=== Begin Enclosure ===

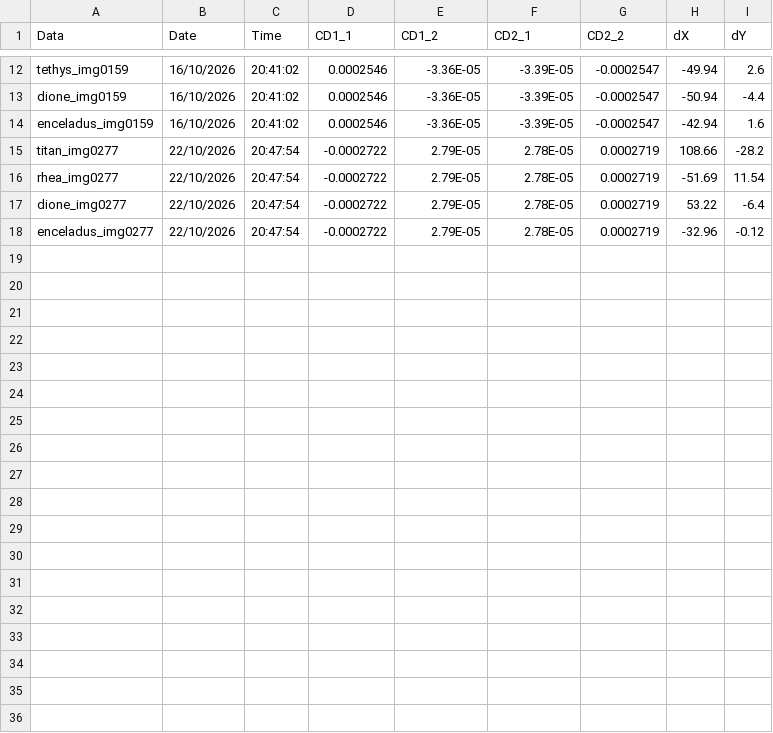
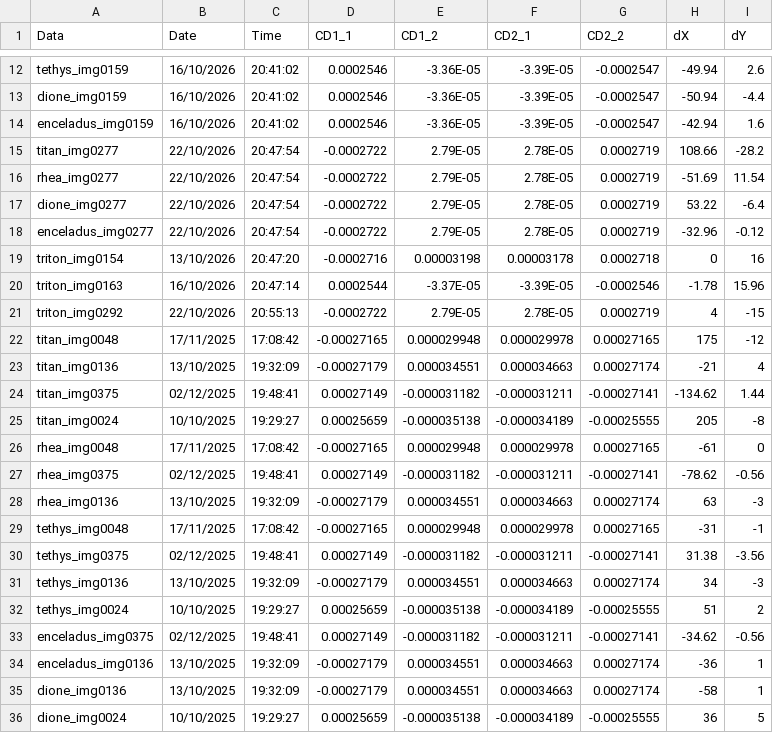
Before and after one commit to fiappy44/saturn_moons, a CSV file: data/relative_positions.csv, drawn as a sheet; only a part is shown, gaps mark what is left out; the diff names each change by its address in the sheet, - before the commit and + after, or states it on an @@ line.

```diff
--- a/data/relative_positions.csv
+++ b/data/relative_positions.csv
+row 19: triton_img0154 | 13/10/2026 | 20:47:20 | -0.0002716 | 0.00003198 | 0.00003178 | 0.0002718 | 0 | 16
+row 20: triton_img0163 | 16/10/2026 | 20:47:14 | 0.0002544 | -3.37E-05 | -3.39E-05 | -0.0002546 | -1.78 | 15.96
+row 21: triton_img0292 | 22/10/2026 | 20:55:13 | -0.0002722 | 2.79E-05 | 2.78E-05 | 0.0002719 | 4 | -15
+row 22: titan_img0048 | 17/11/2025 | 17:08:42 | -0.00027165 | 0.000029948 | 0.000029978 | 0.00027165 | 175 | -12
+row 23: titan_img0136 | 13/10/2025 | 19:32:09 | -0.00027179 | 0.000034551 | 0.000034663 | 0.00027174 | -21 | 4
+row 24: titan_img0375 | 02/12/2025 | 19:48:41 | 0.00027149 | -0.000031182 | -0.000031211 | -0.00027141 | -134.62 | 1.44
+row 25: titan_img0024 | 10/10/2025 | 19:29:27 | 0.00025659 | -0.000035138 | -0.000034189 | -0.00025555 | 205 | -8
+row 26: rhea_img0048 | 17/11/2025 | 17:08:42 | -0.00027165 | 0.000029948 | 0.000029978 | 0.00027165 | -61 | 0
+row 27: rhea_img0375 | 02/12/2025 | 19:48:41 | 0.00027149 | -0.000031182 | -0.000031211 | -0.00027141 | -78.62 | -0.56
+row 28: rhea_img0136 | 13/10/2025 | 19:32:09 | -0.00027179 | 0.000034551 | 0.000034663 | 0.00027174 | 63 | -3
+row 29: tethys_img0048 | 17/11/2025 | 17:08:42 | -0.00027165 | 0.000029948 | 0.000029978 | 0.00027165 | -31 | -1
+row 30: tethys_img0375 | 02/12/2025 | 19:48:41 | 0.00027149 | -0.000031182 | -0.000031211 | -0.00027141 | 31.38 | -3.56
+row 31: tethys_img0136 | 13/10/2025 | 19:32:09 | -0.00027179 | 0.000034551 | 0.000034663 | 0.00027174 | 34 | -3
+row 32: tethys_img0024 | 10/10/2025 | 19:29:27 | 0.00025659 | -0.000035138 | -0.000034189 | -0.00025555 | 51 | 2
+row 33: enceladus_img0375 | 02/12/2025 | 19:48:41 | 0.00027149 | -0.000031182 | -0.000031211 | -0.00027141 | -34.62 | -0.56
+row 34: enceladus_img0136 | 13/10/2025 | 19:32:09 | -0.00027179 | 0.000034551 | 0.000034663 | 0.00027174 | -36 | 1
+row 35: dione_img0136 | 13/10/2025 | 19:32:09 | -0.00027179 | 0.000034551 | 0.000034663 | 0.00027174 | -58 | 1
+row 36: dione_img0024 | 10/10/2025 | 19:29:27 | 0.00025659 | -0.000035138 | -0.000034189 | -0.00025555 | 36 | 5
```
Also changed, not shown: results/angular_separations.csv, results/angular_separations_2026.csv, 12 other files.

=== End Enclosure ===

Assignment: Where pictures occur in the material above, omit them and return everything else exactly.

Reply to the exercise:
Before and after one commit to fiappy44/saturn_moons, a CSV file: data/relative_positions.csv, drawn as a sheet; only a part is shown, gaps mark what is left out; the diff names each change by its address in the sheet, - before the commit and + after, or states it on an @@ line.

```diff
--- a/data/relative_positions.csv
+++ b/data/relative_positions.csv
+row 19: triton_img0154 | 13/10/2026 | 20:47:20 | -0.0002716 | 0.00003198 | 0.00003178 | 0.0002718 | 0 | 16
+row 20: triton_img0163 | 16/10/2026 | 20:47:14 | 0.0002544 | -3.37E-05 | -3.39E-05 | -0.0002546 | -1.78 | 15.96
+row 21: triton_img0292 | 22/10/2026 | 20:55:13 | -0.0002722 | 2.79E-05 | 2.78E-05 | 0.0002719 | 4 | -15
+row 22: titan_img0048 | 17/11/2025 | 17:08:42 | -0.00027165 | 0.000029948 | 0.000029978 | 0.00027165 | 175 | -12
+row 23: titan_img0136 | 13/10/2025 | 19:32:09 | -0.00027179 | 0.000034551 | 0.000034663 | 0.00027174 | -21 | 4
+row 24: titan_img0375 | 02/12/2025 | 19:48:41 | 0.00027149 | -0.000031182 | -0.000031211 | -0.00027141 | -134.62 | 1.44
+row 25: titan_img0024 | 10/10/2025 | 19:29:27 | 0.00025659 | -0.000035138 | -0.000034189 | -0.00025555 | 205 | -8
+row 26: rhea_img0048 | 17/11/2025 | 17:08:42 | -0.00027165 | 0.000029948 | 0.000029978 | 0.00027165 | -61 | 0
+row 27: rhea_img0375 | 02/12/2025 | 19:48:41 | 0.00027149 | -0.000031182 | -0.000031211 | -0.00027141 | -78.62 | -0.56
+row 28: rhea_img0136 | 13/10/2025 | 19:32:09 | -0.00027179 | 0.000034551 | 0.000034663 | 0.00027174 | 63 | -3
+row 29: tethys_img0048 | 17/11/2025 | 17:08:42 | -0.00027165 | 0.000029948 | 0.000029978 | 0.00027165 | -31 | -1
+row 30: tethys_img0375 | 02/12/2025 | 19:48:41 | 0.00027149 | -0.000031182 | -0.000031211 | -0.00027141 | 31.38 | -3.56
+row 31: tethys_img0136 | 13/10/2025 | 19:32:09 | -0.00027179 | 0.000034551 | 0.000034663 | 0.00027174 | 34 | -3
+row 32: tethys_img0024 | 10/10/2025 | 19:29:27 | 0.00025659 | -0.000035138 | -0.000034189 | -0.00025555 | 51 | 2
+row 33: enceladus_img0375 | 02/12/2025 | 19:48:41 | 0.00027149 | -0.000031182 | -0.000031211 | -0.00027141 | -34.62 | -0.56
+row 34: enceladus_img0136 | 13/10/2025 | 19:32:09 | -0.00027179 | 0.000034551 | 0.000034663 | 0.00027174 | -36 | 1
+row 35: dione_img0136 | 13/10/2025 | 19:32:09 | -0.00027179 | 0.000034551 | 0.000034663 | 0.00027174 | -58 | 1
+row 36: dione_img0024 | 10/10/2025 | 19:29:27 | 0.00025659 | -0.000035138 | -0.000034189 | -0.00025555 | 36 | 5
```
Also changed, not shown: results/angular_separations.csv, results/angular_separations_2026.csv, 12 other files.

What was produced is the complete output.